Source records –
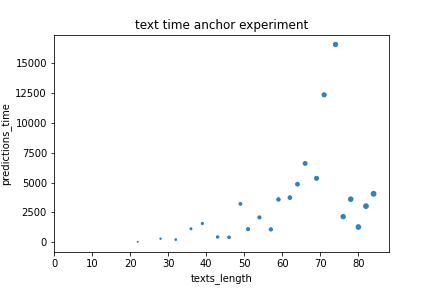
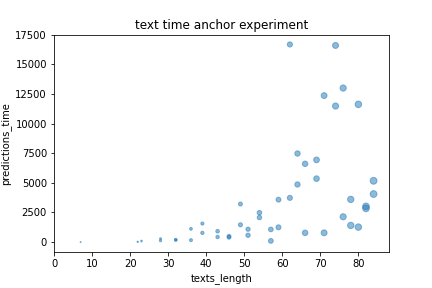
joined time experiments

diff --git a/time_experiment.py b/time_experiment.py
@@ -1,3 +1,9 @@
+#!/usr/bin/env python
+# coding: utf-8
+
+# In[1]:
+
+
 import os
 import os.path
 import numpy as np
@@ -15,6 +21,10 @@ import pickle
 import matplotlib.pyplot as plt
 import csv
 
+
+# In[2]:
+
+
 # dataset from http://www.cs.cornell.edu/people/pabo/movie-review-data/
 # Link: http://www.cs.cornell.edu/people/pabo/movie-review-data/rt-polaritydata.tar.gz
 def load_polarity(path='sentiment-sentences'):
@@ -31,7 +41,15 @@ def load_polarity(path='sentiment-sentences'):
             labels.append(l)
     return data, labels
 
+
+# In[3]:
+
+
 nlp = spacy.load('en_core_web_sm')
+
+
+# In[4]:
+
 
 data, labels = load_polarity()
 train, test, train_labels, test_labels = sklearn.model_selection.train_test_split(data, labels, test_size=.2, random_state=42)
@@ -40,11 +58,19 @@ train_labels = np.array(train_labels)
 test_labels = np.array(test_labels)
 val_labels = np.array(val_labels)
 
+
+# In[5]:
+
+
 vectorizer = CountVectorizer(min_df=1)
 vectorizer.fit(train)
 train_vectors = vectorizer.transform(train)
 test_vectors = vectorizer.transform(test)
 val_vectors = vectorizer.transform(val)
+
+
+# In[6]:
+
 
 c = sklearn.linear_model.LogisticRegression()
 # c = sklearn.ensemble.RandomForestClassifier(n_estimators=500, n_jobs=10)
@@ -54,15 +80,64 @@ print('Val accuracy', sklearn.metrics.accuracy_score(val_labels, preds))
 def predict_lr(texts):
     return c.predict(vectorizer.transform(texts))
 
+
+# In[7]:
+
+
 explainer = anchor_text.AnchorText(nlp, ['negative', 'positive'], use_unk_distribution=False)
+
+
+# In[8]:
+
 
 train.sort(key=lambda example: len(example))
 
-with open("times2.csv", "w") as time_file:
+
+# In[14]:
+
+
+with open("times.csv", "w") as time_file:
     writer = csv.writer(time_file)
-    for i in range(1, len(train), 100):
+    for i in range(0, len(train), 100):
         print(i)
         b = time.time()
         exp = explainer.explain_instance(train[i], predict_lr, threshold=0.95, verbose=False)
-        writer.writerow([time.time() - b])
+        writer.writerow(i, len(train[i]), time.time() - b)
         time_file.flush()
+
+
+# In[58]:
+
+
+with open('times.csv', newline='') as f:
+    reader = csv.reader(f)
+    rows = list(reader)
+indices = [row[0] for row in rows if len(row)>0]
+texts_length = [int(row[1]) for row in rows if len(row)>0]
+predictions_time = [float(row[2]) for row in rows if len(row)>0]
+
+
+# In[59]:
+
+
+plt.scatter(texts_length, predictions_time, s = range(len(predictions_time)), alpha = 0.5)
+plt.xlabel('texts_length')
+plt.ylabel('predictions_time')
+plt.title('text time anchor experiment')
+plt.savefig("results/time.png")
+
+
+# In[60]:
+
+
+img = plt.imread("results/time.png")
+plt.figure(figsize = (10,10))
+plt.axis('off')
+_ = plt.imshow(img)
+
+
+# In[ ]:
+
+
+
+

Task details –
Going through the records, work out how many lines contain the word "data". Please answer with the number only.

Solved exercise –
5